"Hard" or "conflicted" partings of ways between pastors and congregations have been steeply on the rise. Statistics from a Christian Reformed Church (CRC) database tracking ministers bear this out. One strong indicator of this trend is found in the number of Church Order (CO) Article 17 separations. In the years between 2000 and 2009 there were 135 of them on the record. The decade before that, 1990 to 1999, about 40 were registered; and between 1980 and 1989, only 23. The first decade in our entire history where there is a significant number,1970-79, there were 12. Between 2010 and December 2014, there were another 75, making it likely we will reach 150 in the current decade between 2010 and 2019. I've attached two graphs below depicting these statistics. The data has not been carefully scrutinized, but it is unquestionable indicative of a trend towards more "Fires."
There are various reasons for this rise in difficult separations and I want to start exploring them in a general way. It feels important, and even urgent, that we begin to understand this trend, this symptom of a problem in the body, and maybe that exploration will lead to correctives.
I very deliberately say "explore this in a general way" because this is a subject with a lot of pain and trauma behind the numbers. The stats are simply a numerical depiction of the potential for much congregational pain and puzzlement, and pastor and family trauma. If you want to correspond with me about 'your story' you can find my email and contact me that way. Our stories are very important, but this is not the place for us to be too specific. Yet it is the stories that give me the information, ideas, and theories I hope to share here in this discussion and in a separate blog.
As a Specialized Transitional Minister (STM), I am often part of what you could think of as a cleanup and restoration crew after such a "hard" parting has occurred.

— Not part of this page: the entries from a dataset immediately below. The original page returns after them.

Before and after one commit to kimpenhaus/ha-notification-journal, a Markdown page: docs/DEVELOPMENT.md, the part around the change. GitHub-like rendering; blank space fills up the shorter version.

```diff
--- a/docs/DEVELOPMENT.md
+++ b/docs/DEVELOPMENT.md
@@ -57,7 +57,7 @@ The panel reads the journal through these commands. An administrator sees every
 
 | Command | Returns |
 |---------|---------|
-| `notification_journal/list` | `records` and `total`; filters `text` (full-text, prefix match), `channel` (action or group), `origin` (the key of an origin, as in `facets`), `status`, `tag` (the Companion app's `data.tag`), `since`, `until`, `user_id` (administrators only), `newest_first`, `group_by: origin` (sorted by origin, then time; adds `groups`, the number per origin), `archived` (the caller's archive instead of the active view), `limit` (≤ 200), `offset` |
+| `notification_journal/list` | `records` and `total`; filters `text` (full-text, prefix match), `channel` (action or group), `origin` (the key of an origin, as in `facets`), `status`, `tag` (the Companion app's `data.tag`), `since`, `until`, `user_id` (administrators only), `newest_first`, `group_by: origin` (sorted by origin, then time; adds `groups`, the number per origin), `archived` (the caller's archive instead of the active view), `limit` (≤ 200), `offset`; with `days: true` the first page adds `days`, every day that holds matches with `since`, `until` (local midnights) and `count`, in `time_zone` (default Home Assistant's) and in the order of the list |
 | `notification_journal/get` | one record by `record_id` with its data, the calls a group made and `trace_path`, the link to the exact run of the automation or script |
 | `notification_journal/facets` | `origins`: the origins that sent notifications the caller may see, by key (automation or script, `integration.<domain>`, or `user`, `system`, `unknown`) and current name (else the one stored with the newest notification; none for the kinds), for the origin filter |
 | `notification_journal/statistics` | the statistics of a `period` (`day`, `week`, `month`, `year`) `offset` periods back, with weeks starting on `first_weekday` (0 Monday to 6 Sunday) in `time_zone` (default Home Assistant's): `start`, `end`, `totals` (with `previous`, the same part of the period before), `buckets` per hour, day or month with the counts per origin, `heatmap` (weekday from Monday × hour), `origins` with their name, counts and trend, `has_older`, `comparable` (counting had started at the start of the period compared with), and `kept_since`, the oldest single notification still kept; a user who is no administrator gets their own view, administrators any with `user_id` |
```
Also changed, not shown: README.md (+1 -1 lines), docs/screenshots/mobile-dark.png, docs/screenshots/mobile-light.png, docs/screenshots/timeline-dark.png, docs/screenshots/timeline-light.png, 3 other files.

We often come in after there has been a "fire" of some sort. It is not all we do, we could be the equivalent of various kinds of coaches, but we more often arrive on the scene when there is a pile of ashes after a "firing." We do what we can to help with fire damage repair and restoration. I am playing with the word "fire" deliberately, not to call each situation the firing of a pastor, but because that analogy helps me think about solutions.
Decades ago, when house fires were on the increase, someone had the idea of creating a detector that looked for key indicators of fire being present, in order to raise an alarm when there was danger. I wonder if we can devise something similar for churches. So the question that's smoldering (yes, that was on purpose) in the back of my mind is: Are there measurable pre-indicators of a potential "fire" in a congregation?
- What does the congregational equivalent of smoke look like? (Click on the words to be brought to my explanation)
- What is the congregational equivalent of increasing 'heat'? and,
- What is the congregational equivalent of oxygen depletion or carbon monoxide buildup?
- What would you say is evidence of each of those? How could it be measured?